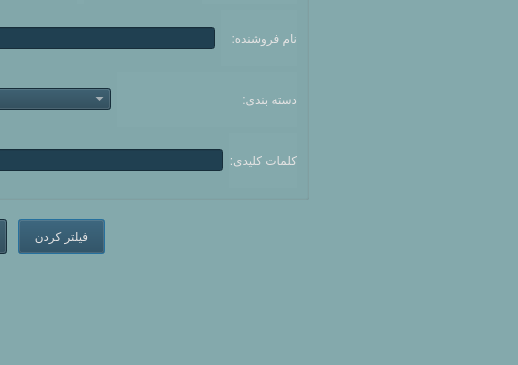
Before: the Qt Designer form Project_Ap/tech_filter.ui in AP-projects-4001/metagoofill, drawn with Qt 5; both pictures show x 282 to 800 and y 251 to 616 of the 800 by 616 pixel window.
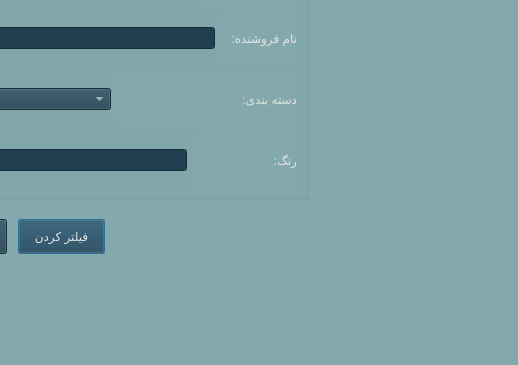
After: the same form once the commit is applied.

What changed in the file:
```diff
--- a/Project_Ap/tech_filter.ui
+++ b/Project_Ap/tech_filter.ui
@@ -251,7 +251,7 @@
 </string>
         </property>
         <property name="text">
-         <string>کلمات کلیدی:</string>
+         <string>رنگ:                        </string>
         </property>
        </widget>
       </item>
```
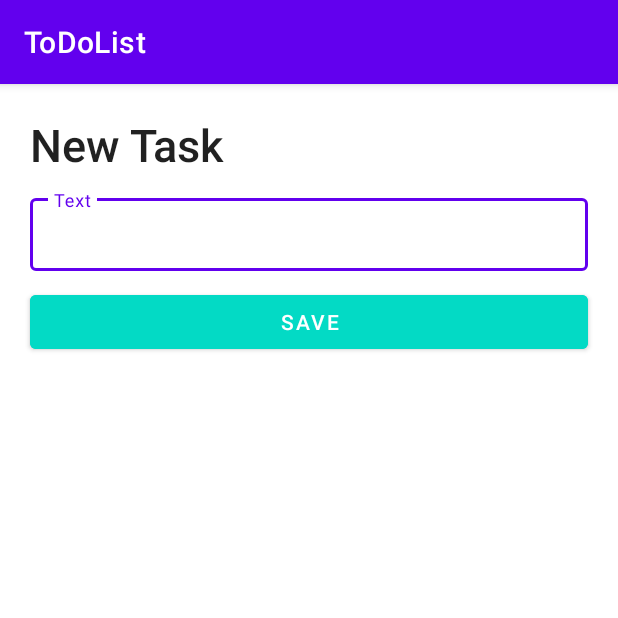
After one commit to Nuriua/ToDoList, an Android app: the fragment NewTaskSheet shown on its own in the app's theme, on a phone screen of 412 x 824 dp, the top half of it. The commit adds this screen. Run offline under Robolectric (Android 15) with nearby library versions, the phone set to English and light mode, and no system bars.

Commit message:
new task sheet added

```diff
--- /dev/null
+++ b/app/src/main/java/com/selva/todolist/NewTaskSheet.kt
@@ -0,0 +1,42 @@
+package com.selva.todolist
+
+import android.os.Bundle
+import androidx.fragment.app.Fragment
+import android.view.LayoutInflater
+import android.view.View
+import android.view.ViewGroup
+
+private const val ARG_PARAM1 = "param1"
+private const val ARG_PARAM2 = "param2"
+
+class NewTaskSheet : Fragment() {
+    private var param1: String? = null
+    private var param2: String? = null
+
+    override fun onCreate(savedInstanceState: Bundle?) {
+        super.onCreate(savedInstanceState)
+        arguments?.let {
+            param1 = it.getString(ARG_PARAM1)
+            param2 = it.getString(ARG_PARAM2)
+        }
+    }
+
+    override fun onCreateView(
+        inflater: LayoutInflater, container: ViewGroup?,
+        savedInstanceState: Bundle?
+    ): View? {
+        // Inflate the layout for this fragment
+        return inflater.inflate(R.layout.fragment_new_task_sheet, container, false)
+    }
+
+    companion object {
+        @JvmStatic
+        fun newInstance(param1: String, param2: String) =
+            NewTaskSheet().apply {
+                arguments = Bundle().apply {
+                    putString(ARG_PARAM1, param1)
+                    putString(ARG_PARAM2, param2)
+                }
+            }
+    }
+}
--- a/app/src/main/res/layout/activity_main.xml
+++ b/app/src/main/res/layout/activity_main.xml
@@ -23,9 +23,6 @@
         android:layout_margin="20dp"
         app:icon="@drawable/ic_baseline_add_24"
         app:iconTint="@color/white"
-
         />
 
-
-
 </RelativeLayout>
--- /dev/null
+++ b/app/src/main/res/layout/fragment_new_task_sheet.xml
@@ -0,0 +1,41 @@
+<?xml version="1.0" encoding="utf-8"?>
+<LinearLayout xmlns:android="http://schemas.android.com/apk/res/android"
+    xmlns:tools="http://schemas.android.com/tools"
+    android:orientation="vertical"
+    android:layout_width="match_parent"
+    android:layout_height="wrap_content"
+    tools:context=".NewTaskSheet">
+
+    <TextView
+        android:layout_width="match_parent"
+        android:layout_height="wrap_content"
+        android:text="New Task"
+        android:textSize="30sp"
+        style="@style/TextAppearance.AppCompat.Title"
+        android:layout_marginTop="20dp"
+        android:layout_marginStart="20dp"/>
+
+    <com.google.android.material.textfield.TextInputLayout
+        style="@style/Widget.MaterialComponents.TextInputLayout.OutlinedBox.Dense"
+        android:layout_width="match_parent"
+        android:layout_height="wrap_content"
+        android:layout_marginVertical="10dp"
+        android:layout_marginHorizontal="20dp">
+
+        <com.google.android.material.textfield.TextInputEditText
+            android:layout_width="match_parent"
+            android:layout_height="match_parent"
+            android:id="@+id/name"
+            android:hint="Text"/>
+
+    </com.google.android.material.textfield.TextInputLayout>
+
+    <com.google.android.material.button.MaterialButton
+        android:layout_width="match_parent"
+        android:layout_height="wrap_content"
+        android:layout_gravity="center"
+        android:layout_marginHorizontal="20dp"
+        android:backgroundTint="@color/teal_200"
+        android:text="Save"/>
+
+</LinearLayout>
--- a/app/src/main/res/values/strings.xml
+++ b/app/src/main/res/values/strings.xml
@@ -1,3 +1,5 @@
 <resources>
     <string name="app_name">ToDoList</string>
+    <!-- TODO: Remove or change this placeholder text -->
+    <string name="hello_blank_fragment">Hello blank fragment</string>
 </resources>
```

..............................

_WHAT YOU SHOULD DO_: A faithful copy of every record is required, with no pictures included.

_RESPONSE TO THE EXERCISE_:
Before: the Qt Designer form Project_Ap/tech_filter.ui in AP-projects-4001/metagoofill, drawn with Qt 5; both pictures show x 282 to 800 and y 251 to 616 of the 800 by 616 pixel window.
After: the same form once the commit is applied.

What changed in the file:
```diff
--- a/Project_Ap/tech_filter.ui
+++ b/Project_Ap/tech_filter.ui
@@ -251,7 +251,7 @@
 </string>
         </property>
         <property name="text">
-         <string>کلمات کلیدی:</string>
+         <string>رنگ:                        </string>
         </property>
        </widget>
       </item>
```
After one commit to Nuriua/ToDoList, an Android app: the fragment NewTaskSheet shown on its own in the app's theme, on a phone screen of 412 x 824 dp, the top half of it. The commit adds this screen. Run offline under Robolectric (Android 15) with nearby library versions, the phone set to English and light mode, and no system bars.

Commit message:
new task sheet added

```diff
--- /dev/null
+++ b/app/src/main/java/com/selva/todolist/NewTaskSheet.kt
@@ -0,0 +1,42 @@
+package com.selva.todolist
+
+import android.os.Bundle
+import androidx.fragment.app.Fragment
+import android.view.LayoutInflater
+import android.view.View
+import android.view.ViewGroup
+
+private const val ARG_PARAM1 = "param1"
+private const val ARG_PARAM2 = "param2"
+
+class NewTaskSheet : Fragment() {
+    private var param1: String? = null
+    private var param2: String? = null
+
+    override fun onCreate(savedInstanceState: Bundle?) {
+        super.onCreate(savedInstanceState)
+        arguments?.let {
+            param1 = it.getString(ARG_PARAM1)
+            param2 = it.getString(ARG_PARAM2)
+        }
+    }
+
+    override fun onCreateView(
+        inflater: LayoutInflater, container: ViewGroup?,
+        savedInstanceState: Bundle?
+    ): View? {
+        // Inflate the layout for this fragment
+        return inflater.inflate(R.layout.fragment_new_task_sheet, container, false)
+    }
+
+    companion object {
+        @JvmStatic
+        fun newInstance(param1: String, param2: String) =
+            NewTaskSheet().apply {
+                arguments = Bundle().apply {
+                    putString(ARG_PARAM1, param1)
+                    putString(ARG_PARAM2, param2)
+                }
+            }
+    }
+}
--- a/app/src/main/res/layout/activity_main.xml
+++ b/app/src/main/res/layout/activity_main.xml
@@ -23,9 +23,6 @@
         android:layout_margin="20dp"
         app:icon="@drawable/ic_baseline_add_24"
         app:iconTint="@color/white"
-
         />
 
-
-
 </RelativeLayout>
--- /dev/null
+++ b/app/src/main/res/layout/fragment_new_task_sheet.xml
@@ -0,0 +1,41 @@
+<?xml version="1.0" encoding="utf-8"?>
+<LinearLayout xmlns:android="http://schemas.android.com/apk/res/android"
+    xmlns:tools="http://schemas.android.com/tools"
+    android:orientation="vertical"
+    android:layout_width="match_parent"
+    android:layout_height="wrap_content"
+    tools:context=".NewTaskSheet">
+
+    <TextView
+        android:layout_width="match_parent"
+        android:layout_height="wrap_content"
+        android:text="New Task"
+        android:textSize="30sp"
+        style="@style/TextAppearance.AppCompat.Title"
+        android:layout_marginTop="20dp"
+        android:layout_marginStart="20dp"/>
+
+    <com.google.android.material.textfield.TextInputLayout
+        style="@style/Widget.MaterialComponents.TextInputLayout.OutlinedBox.Dense"
+        android:layout_width="match_parent"
+        android:layout_height="wrap_content"
+        android:layout_marginVertical="10dp"
+        android:layout_marginHorizontal="20dp">
+
+        <com.google.android.material.textfield.TextInputEditText
+            android:layout_width="match_parent"
+            android:layout_height="match_parent"
+            android:id="@+id/name"
+            android:hint="Text"/>
+
+    </com.google.android.material.textfield.TextInputLayout>
+
+    <com.google.android.material.button.MaterialButton
+        android:layout_width="match_parent"
+        android:layout_height="wrap_content"
+        android:layout_gravity="center"
+        android:layout_marginHorizontal="20dp"
+        android:backgroundTint="@color/teal_200"
+        android:text="Save"/>
+
+</LinearLayout>
--- a/app/src/main/res/values/strings.xml
+++ b/app/src/main/res/values/strings.xml
@@ -1,3 +1,5 @@
 <resources>
     <string name="app_name">ToDoList</string>
+    <!-- TODO: Remove or change this placeholder text -->
+    <string name="hello_blank_fragment">Hello blank fragment</string>
 </resources>
```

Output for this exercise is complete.